Adam Gunn, with permission
As Women’s History Month draws to a close, the town celebrates one of its most accomplished residents. Margaret “Dolly” Carini, a ninety-eight-year-old veteran who served as a nurse in World War II, sat down for an interview.
Carini grew up in Massachusetts with two sisters, both older and uninterested in service. She did not want to be a star and liked being humble and quiet.
When she was just twenty, Carini decided to enlist in the Navy, saying how “…I wanted to help my country and learn in the medical field.” Before she was permitted to do that, however, she needed her dad’s signature. He delayed signing for two weeks, to make sure she truly wanted this, but she said she never second guessed or hesitated on her decision. She went on to serve from 1944-1946 in the Navy.
After enlisting Carini went to New York, where she learned how to administer medical injections to soldiers and used a typewriter to transcribe medical records, sometimes working up to thirteen-hour shifts. With early morning wake-up calls and regimented exercise before breakfast, where men and women would pull together tables to eat, the military life was certainly scheduled. Carini credits her need for order today as part instinctive nature, part leftover from the military. She said she did not have expectations of the military going in, and quickly found it expected an attitude of “keep your head down and in line” obedience. However, it was not all taxing work and strict protocol. Carini lived in small barracks with three other girls for two years, and fondly recalls how they would all prank and tease one another. In one instance she was “short sheeted”, with her bed sheets folded and tucked in a way that left her unable to lie down in.
Another one of the more vivid memories from service is her time marching. The scariest moment was being told to step over people who faint and to keep marching on. When such an instance did occur, there were personnel on hand to help, but the fact it went against all her medical training left its mark.
When the time did come to depart from the military, Carini looked for clerical and typing work, eventually moving back home, and landing a job recordkeeping at a shoe factory office. Initially she kept in touch with her old roommates and friends from service through phone calls and letters, but as everyone settled down to raise families, they gradually lost touch.
For much of her adult life, she was told she was not a veteran until Mr. Gunn, of the Abington Department of Veterans’ Services, met her. She faced years of belittlement from other veterans, claiming she was not a “real” veteran.
For Carini, she fell in love and married her husband- growing a family with four kids, eight grandkids, and eight great-grandkids. She and her husband were married until his passing, and she recalls her favorite memory of their time together as being their wedding day. Once their kids were old enough for a babysitter, she and her husband would go out dancing. Carini says the secret to forty-eight years of marriage is “…praying, living a good life, helping people, and being myself.”
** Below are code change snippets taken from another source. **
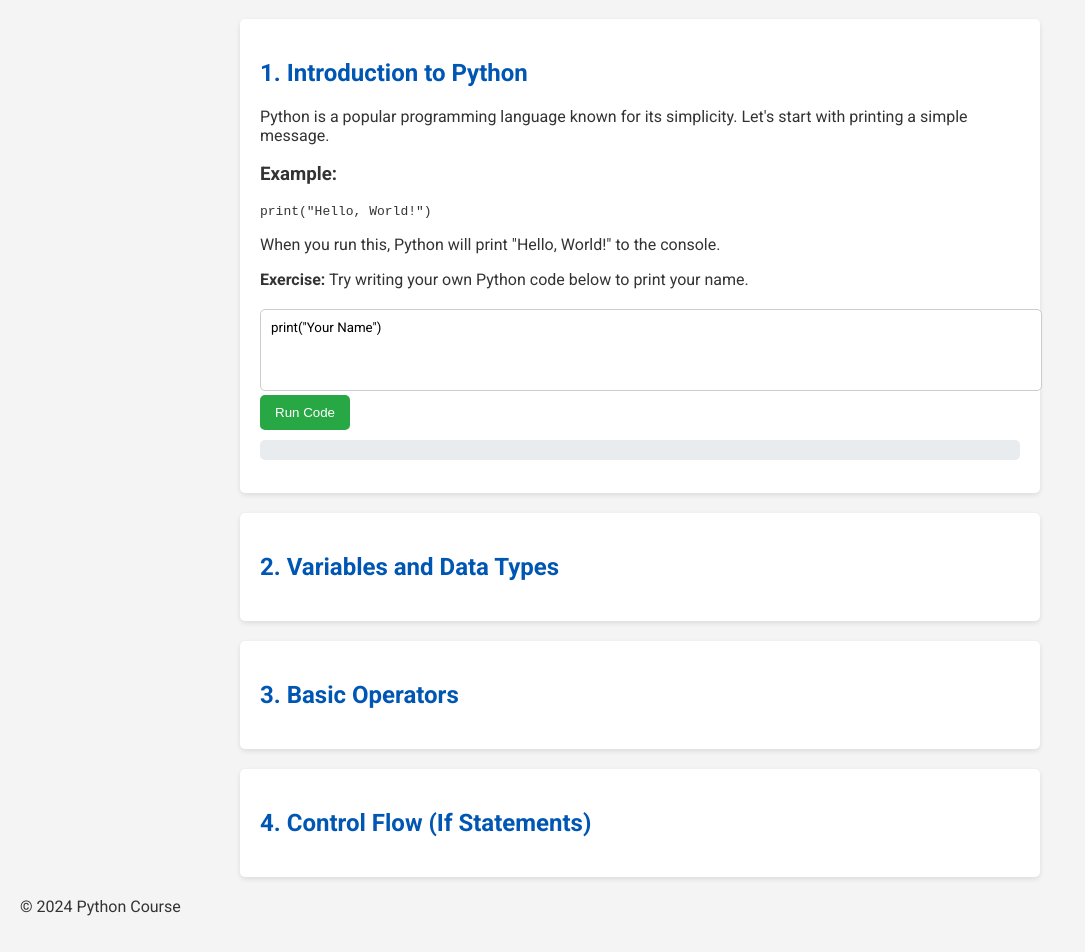
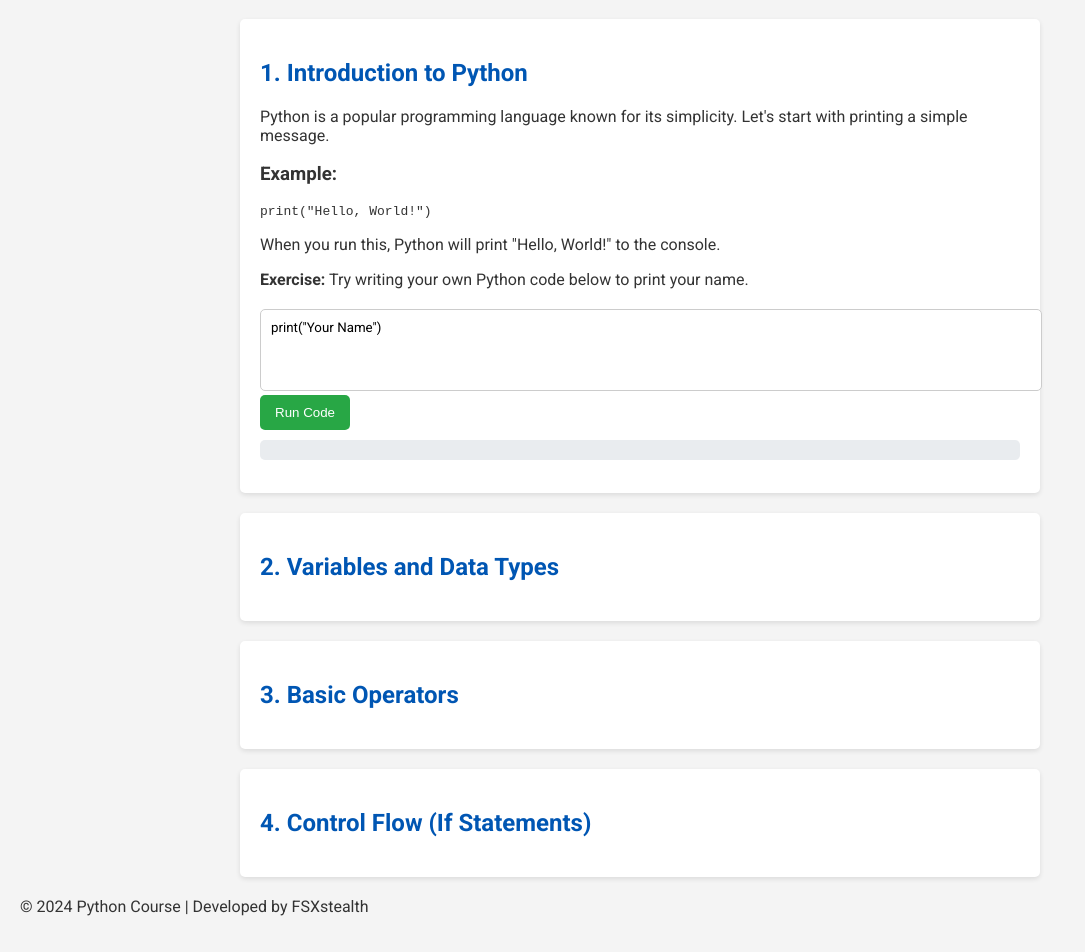
Before and after one commit to fsxstealth/learnPY, a plain HTML site: page index.html in a window 1280 px wide. Shown: the part 82-1034 px from the top of the page, without its empty margins (0-1085 px from the left). Drawn offline with Linux system fonts and the light colour scheme.

Commit message:
Update index.html

```diff
--- a/index.html
+++ b/index.html
@@ -113,7 +113,7 @@ else:
     </section>
 
     <footer>
-        <p>&copy; 2024 Python Course</p>
+        <p>&copy; 2024 Python Course | Developed by FSXstealth</p>
     </footer>
 
     <script src="script.js"></script>
```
Nowadays, according to Carini, she tries to make people smile and laugh. Her advice to her twenty-year-old self is a reminder that “prayer is powerful,” and credits being kind and loving as what helped her get to where she is today.